Danio are susceptible to Oodinium, (Velvet disease).
- microscopic parasite that block the gills of fish.
Scratchs against hard objects
Fish is lethargic
Loss of appetite and weight loss
Rapid, labored breathing
Fins clamped against body
Fine yellow or rusty colored film on skin
In advanced stages skin peeks off
Initially the fish rub against hard objects trying to dislodge the parasites. As the disease progresses the fish becomeslethargic, fins are held close to the body, appetite is reduced and the fish loses weight. A key symptom is difficultbreathing, resulting in rapid gilling.
Perhaps the most telltale symptom is the appearance of a velvety film on the skin that resembles gold or rust coloreddust. The film may be difficult to see, but can be more easily detected by directing a beam of a flashlight on the fish ina darkened room. The parasite is most often seen on the fins and gills.

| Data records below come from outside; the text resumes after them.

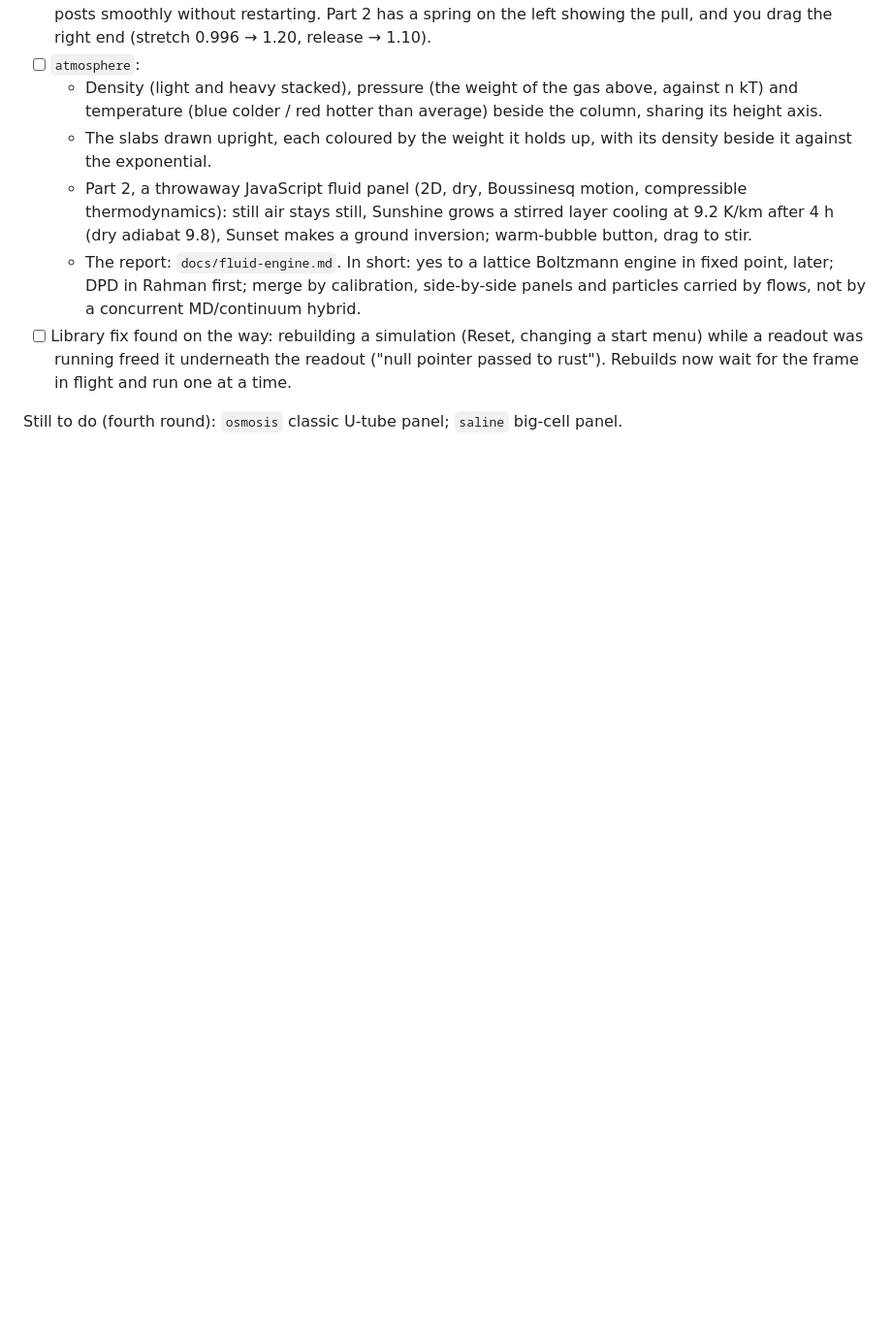
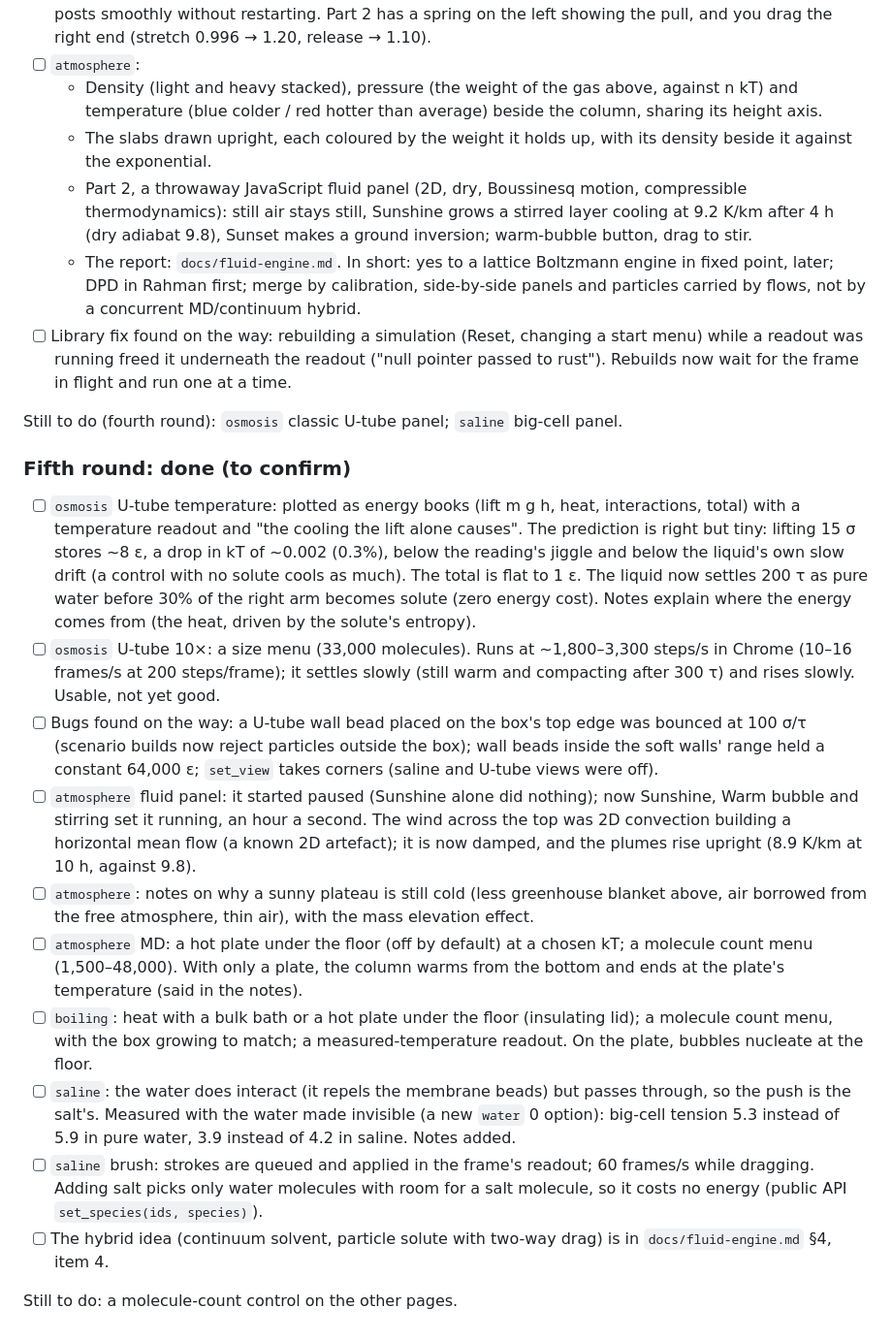
Before and after one commit to kshitijl/micrographia, a Markdown page: initial-review.md, the part around the change. Shown at 97% size. GitHub-like rendering; blank space fills up the shorter version.

Commit message:
Review notes: fifth round done items
Co-Authored-By: Claude Opus 5.5 <noreply@anthropic.com>

```diff
--- a/initial-review.md
+++ b/initial-review.md
@@ -447,3 +447,40 @@ Open questions (third round):
   now wait for the frame in flight and run one at a time.
 
 Still to do (fourth round): `osmosis` classic U-tube panel; `saline` big-cell panel.
+
+### Fifth round: done (to confirm)
+
+- [ ] `osmosis` U-tube temperature: plotted as energy books (lift m g h, heat, interactions, total)
+  with a temperature readout and "the cooling the lift alone causes". The prediction is right but
+  tiny: lifting 15 σ stores ~8 ε, a drop in kT of ~0.002 (0.3%), below the reading's jiggle and
+  below the liquid's own slow drift (a control with no solute cools as much). The total is flat to
+  1 ε. The liquid now settles 200 τ as pure water before 30% of the right arm becomes solute (zero
+  energy cost). Notes explain where the energy comes from (the heat, driven by the solute's entropy).
+- [ ] `osmosis` U-tube 10×: a size menu (33,000 molecules). Runs at ~1,800–3,300 steps/s in Chrome
+  (10–16 frames/s at 200 steps/frame); it settles slowly (still warm and compacting after 300 τ)
+  and rises slowly. Usable, not yet good.
+- [ ] Bugs found on the way: a U-tube wall bead placed on the box's top edge was bounced at
+  100 σ/τ (scenario builds now reject particles outside the box); wall beads inside the soft walls'
+  range held a constant 64,000 ε; `set_view` takes corners (saline and U-tube views were off).
+- [ ] `atmosphere` fluid panel: it started paused (Sunshine alone did nothing); now Sunshine, Warm
+  bubble and stirring set it running, an hour a second. The wind across the top was 2D convection
+  building a horizontal mean flow (a known 2D artefact); it is now damped, and the plumes rise
+  upright (8.9 K/km at 10 h, against 9.8).
+- [ ] `atmosphere`: notes on why a sunny plateau is still cold (less greenhouse blanket above,
+  air borrowed from the free atmosphere, thin air), with the mass elevation effect.
+- [ ] `atmosphere` MD: a hot plate under the floor (off by default) at a chosen kT; a molecule
+  count menu (1,500–48,000). With only a plate, the column warms from the bottom and ends at the
+  plate's temperature (said in the notes).
+- [ ] `boiling`: heat with a bulk bath or a hot plate under the floor (insulating lid); a molecule
+  count menu, with the box growing to match; a measured-temperature readout. On the plate, bubbles
+  nucleate at the floor.
+- [ ] `saline`: the water does interact (it repels the membrane beads) but passes through, so the
+  push is the salt's. Measured with the water made invisible (a new `water` 0 option): big-cell
+  tension 5.3 instead of 5.9 in pure water, 3.9 instead of 4.2 in saline. Notes added.
+- [ ] `saline` brush: strokes are queued and applied in the frame's readout; 60 frames/s while
+  dragging. Adding salt picks only water molecules with room for a salt molecule, so it costs no
+  energy (public API `set_species(ids, species)`).
+- [ ] The hybrid idea (continuum solvent, particle solute with two-way drag) is in
+  `docs/fluid-engine.md` §4, item 4.
+
+Still to do: a molecule-count control on the other pages.
```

Raise water temperature
Dim lights for several days
Add aquarium salt
Treat with copper sulphate for ten days
Discontinue carbon filtration during treatment
- The fish is named for its five uniformly, pigmented, horizontal blue stripes on the side of the body; allextending to the anal fin onto the end of caudal fin rays of its tail. The males have gold stripes between the blue stripesand females have silver stripes instead of gold.

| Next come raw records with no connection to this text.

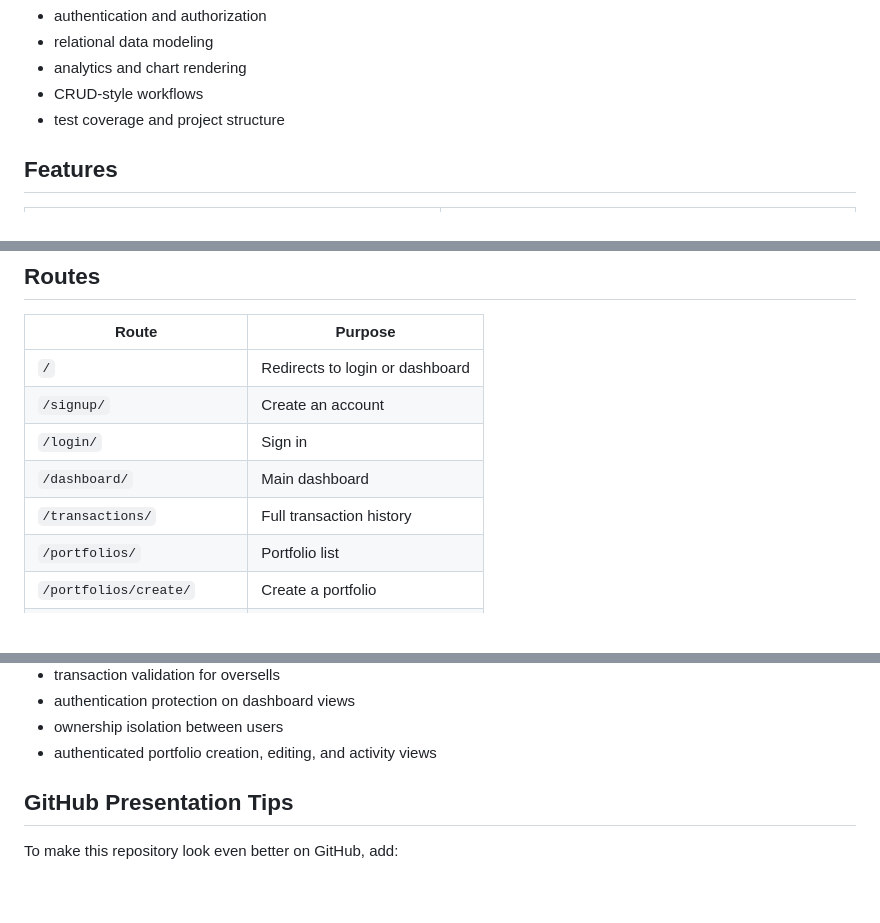
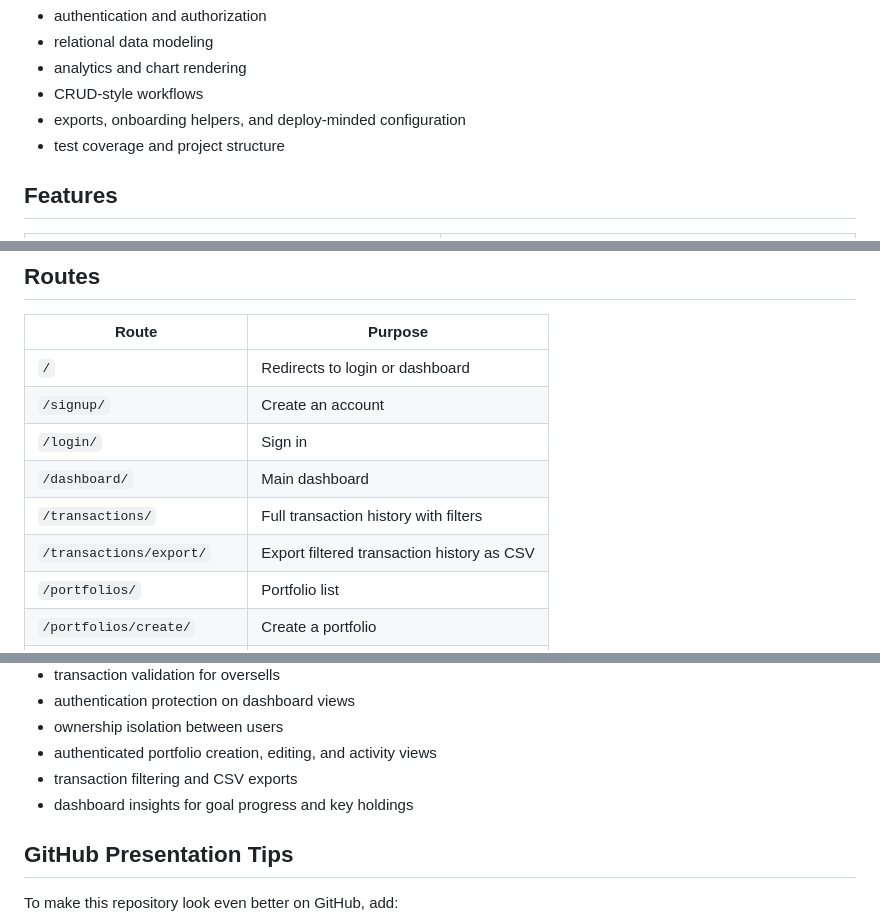
Before and after one commit to Taha-Tahmasb/polito, a Markdown page: README.md, 3 parts joined by grey strips. Drawn GitHub-style; blank space fills up the shorter version.

Commit message:
Document exports and dashboard insights

```diff
--- a/README.md
+++ b/README.md
@@ -44,6 +44,7 @@ This makes it a strong GitHub project because it demonstrates:
 - relational data modeling
 - analytics and chart rendering
 - CRUD-style workflows
+- exports, onboarding helpers, and deploy-minded configuration
 - test coverage and project structure
 
 ## Features
@@ -235,7 +237,8 @@ password: DemoPass123!
 | `/signup/` | Create an account |
 | `/login/` | Sign in |
 | `/dashboard/` | Main dashboard |
-| `/transactions/` | Full transaction history |
+| `/transactions/` | Full transaction history with filters |
+| `/transactions/export/` | Export filtered transaction history as CSV |
 | `/portfolios/` | Portfolio list |
 | `/portfolios/create/` | Create a portfolio |
 | `/portfolios/<id>/` | Portfolio detail |
@@ -330,6 +333,8 @@ Current automated tests cover:
 - authentication protection on dashboard views
 - ownership isolation between users
 - authenticated portfolio creation, editing, and activity views
+- transaction filtering and CSV exports
+- dashboard insights for goal progress and key holdings
 
 ## GitHub Presentation Tips
 
```
Also changed, not shown: other parts of README.md (+1 -0 lines).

- pearly blue-violet hued body is accented by an orange-red stripe running from tail to mid-body. Malesare smaller, slimmer, and more colorful, often showing a red tint along the ventral aspect.
- have spots on its body similar to that of a leopard spots.
- are similar to Zebra Danio in that it also have strips yellow-golden and white strips on the sides of thebody;
- have a blank line in their side, and below the line, small black spots can be seen.
- this danio can grow to 6 inches (15 cm). They are characterized by a blue and yellow torpedo shapedbody with gray and clear fins.